For anyone unfamiliar with the Jian Shui process, it takes several people to produce a piece of pottery. Jian Shui is known for its dark purple clay on which most pots have designs created by carving out the surface and inlaying clays of different colour to produce caligraphy or a picture. The pieces are then burnished to produce a smooth polished surface before firing. Jian Shui clay is pourous but very hard, so some people believe it is not ideal for sheng Puer and more suited to shou cha.
To make Jian Shui pottery requires a team of at least four or five people: throwing, trimming, carving, filling and burnishing are often all done by different people. Of course, the design work, preparing and blending the clays, and firing are also specialist skills which typically are done by yet other people.

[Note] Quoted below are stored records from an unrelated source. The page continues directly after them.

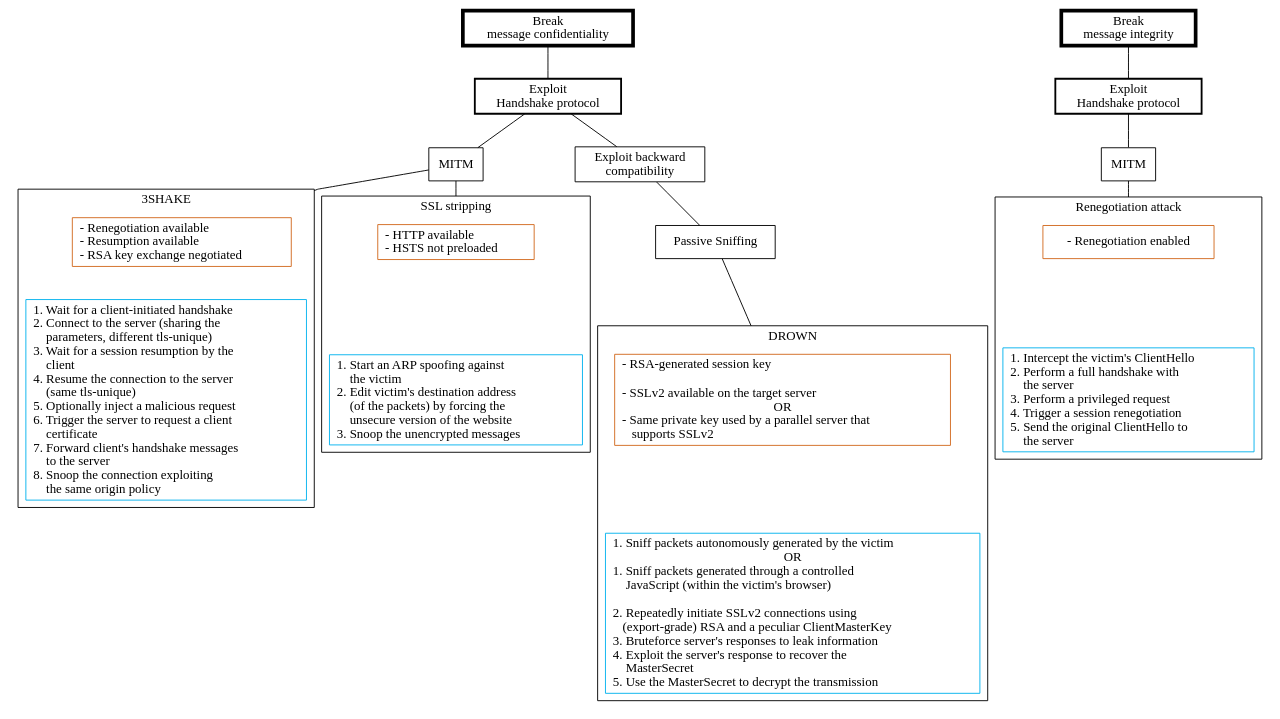
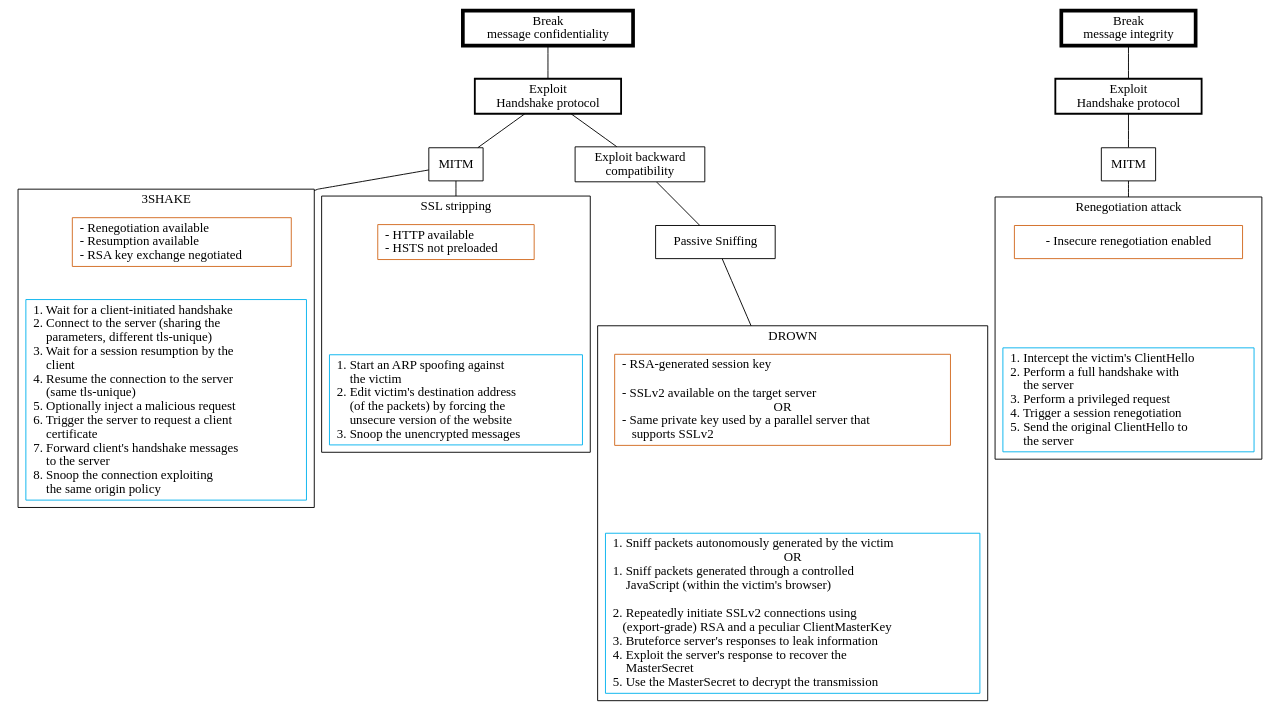
One commit to stfbk/tlsassistant changed the diagram in Evaluator/AttackTrees/BreakConfidentiality.dot. Above: the diagram before and after it, drawn with Graphviz. The commit also changed 6 other files, not shown here.

```diff
--- a/Evaluator/AttackTrees/BreakConfidentiality.dot
+++ b/Evaluator/AttackTrees/BreakConfidentiality.dot
@@ -1,86 +1,86 @@
 graph {
 #attributes
 splines=polyline;
 compound=true;
 node [shape=box];
 
 #legend
 # "node_name" [label appearing after the rendering] /*hooks for the highlighting process*/
 # NOTE: each highlight-able line must end with a slash (without a space following)
 
 #################Confidentiality Nodes#################
 ##----------Parents---------
 "conf_msg_C" [label = "Break\nmessage confidentiality"][penwidth=4] /* 3SHAKE HSTS_not_preloaded DROWN */
 "conf_tls_hshake" [label = "Exploit\nHandshake protocol"][penwidth=2] /* 3SHAKE HSTS_not_preloaded DROWN */
 
 "conf_legacy" [label = "Exploit backward\ncompatibility"] /* DROWN */
 "conf_sniffing" [label = "Passive Sniffing"]/* DROWN */
 
 "conf_mitm" [label = "MITM"] /* 3SHAKE HSTS_not_preloaded */
 
 ##----------Leaves----------
 "conf_drown_1" [label = "- RSA-generated session key\l\n- SSLv2 available on the target server\lOR\n- Same private key used by a parallel server that\l    supports SSLv2\l"][color=chocolate]
 "conf_drown_2" [label = "1. Sniff packets autonomously generated by the victim\lOR\n1. Sniff packets generated through a controlled\l     JavaScript (within the victim's browser)\l\n2. Repeatedly initiate SSLv2 connections using\l    (export-grade) RSA and a peculiar ClientMasterKey\l3. Bruteforce server's responses to leak information\l4. Exploit the server's response to recover the\l     MasterSecret\l5. Use the MasterSecret to decrypt the transmission\l"][color=deepskyblue2]
 
 "conf_3shake_1" [label = "- Renegotiation available\l- Resumption available\l- RSA key exchange negotiated\l"][color=chocolate]
 "conf_3shake_2" [label = "1. Wait for a client-initiated handshake\l2. Connect to the server (sharing the\l     parameters, different tls-unique)\l3. Wait for a session resumption by the\l     client\l4. Resume the connection to the server\l     (same tls-unique)\l5. Optionally inject a malicious request\l6. Trigger the server to request a client\l     certificate\l7. Forward client's handshake messages\l     to the server\l8. Snoop the connection exploiting\l     the same origin policy\l"][color=deepskyblue2]
 
 "conf_stripping_1" [label = "- HTTP available\l- HSTS not preloaded\l"][color=chocolate]
 "conf_stripping_2" [label = "1. Start an ARP spoofing against\l     the victim\l2. Edit victim's destination address\l     (of the packets) by forcing the\l     unsecure version of the website\l3. Snoop the unencrypted messages\l"][color=deepskyblue2]
 
 #-----------Edges-----------
 ## root
 	"conf_msg_C" -- "conf_tls_hshake" /* 3SHAKE HSTS_not_preloaded DROWN */
 
 ### handshake subtree
 	"conf_tls_hshake" -- "conf_legacy" /* DROWN */
 	"conf_tls_hshake" -- "conf_mitm" /* 3SHAKE HSTS_not_preloaded */
 
 ### legacy subtree
 	"conf_legacy" -- "conf_sniffing" /* DROWN */
 
 ##### sniffing subtree
 	"conf_sniffing" -- "conf_drown_1" [lhead=cluster_drown] /* DROWN */
 
 #### MITM subtree
 	"conf_mitm" -- "conf_3shake_1" [lhead=cluster_3shake]/* 3SHAKE */
 	"conf_mitm" -- "conf_stripping_1" [lhead=cluster_stripping] /* HSTS_not_preloaded */
 
 #-----------Subgraphs-----------
 
 	subgraph cluster_drown {
 		label="DROWN";
 		"conf_drown_1" -- "conf_drown_2" [style=invis];
 	}
 	subgraph cluster_3shake {
 		label="3SHAKE";
 		"conf_3shake_1" -- "conf_3shake_2" [style=invis];
 	}
 	subgraph cluster_stripping {
 		label="SSL stripping";
 		"conf_stripping_1" -- "conf_stripping_2" [style=invis];
 	}
 
 #################Integrity Nodes#################
 ##----------Parents---------
 "int_msg_I" [label = "Break\nmessage integrity"][penwidth=4] /* RENEGOTIATION */
 "int_tls_hshake" [label = "Exploit\nHandshake protocol"][penwidth=2] /* RENEGOTIATION */
 "int_mitm" [label = "MITM"] /* RENEGOTIATION */
 
 ##----------Leaves----------
-"int_reneg_1" [label = "- Renegotiation enabled"][color=chocolate]
+"int_reneg_1" [label = "- Insecure renegotiation enabled"][color=chocolate]
 "int_reneg_2" [label = "1. Intercept the victim's ClientHello\l2. Perform a full handshake with\l     the server\l3. Perform a privileged request\l4. Trigger a session renegotiation\l5. Send the original ClientHello to\l     the server\l"][color=deepskyblue2]
 
 #-----------Edges-----------
 ## root
 	"int_msg_I" -- "int_tls_hshake"  /* RENEGOTIATION */
 	"int_tls_hshake" -- "int_mitm"  /* RENEGOTIATION */
 	"int_mitm" -- "int_reneg_1" [lhead=cluster_renegotiation] /* RENEGOTIATION */
 
 #-----------Subgraphs-----------
 
 	subgraph cluster_renegotiation {
 		label="Renegotiation attack";
 		"int_reneg_1" -- "int_reneg_2" [style=invis];
 	}	
 }
```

Bigger names, like Chen Shao Kang have a production line approach with large numbers of craftsmen and surprisingly large payrolls. No one person makes a piece from start to finish. Each stage requires specialist skills, though some people may well be adept at a number of them. My friend, whom I met about eight years ago, studied sculpture and is a Masters graduate in design from Yunnan Ethnic Minorities University, they work in Jian Shui as a designer.
They can be contacted by email: firstname.lastname@example.org or by phone: +86 18213453824, where you will get someone who speaks quite good English.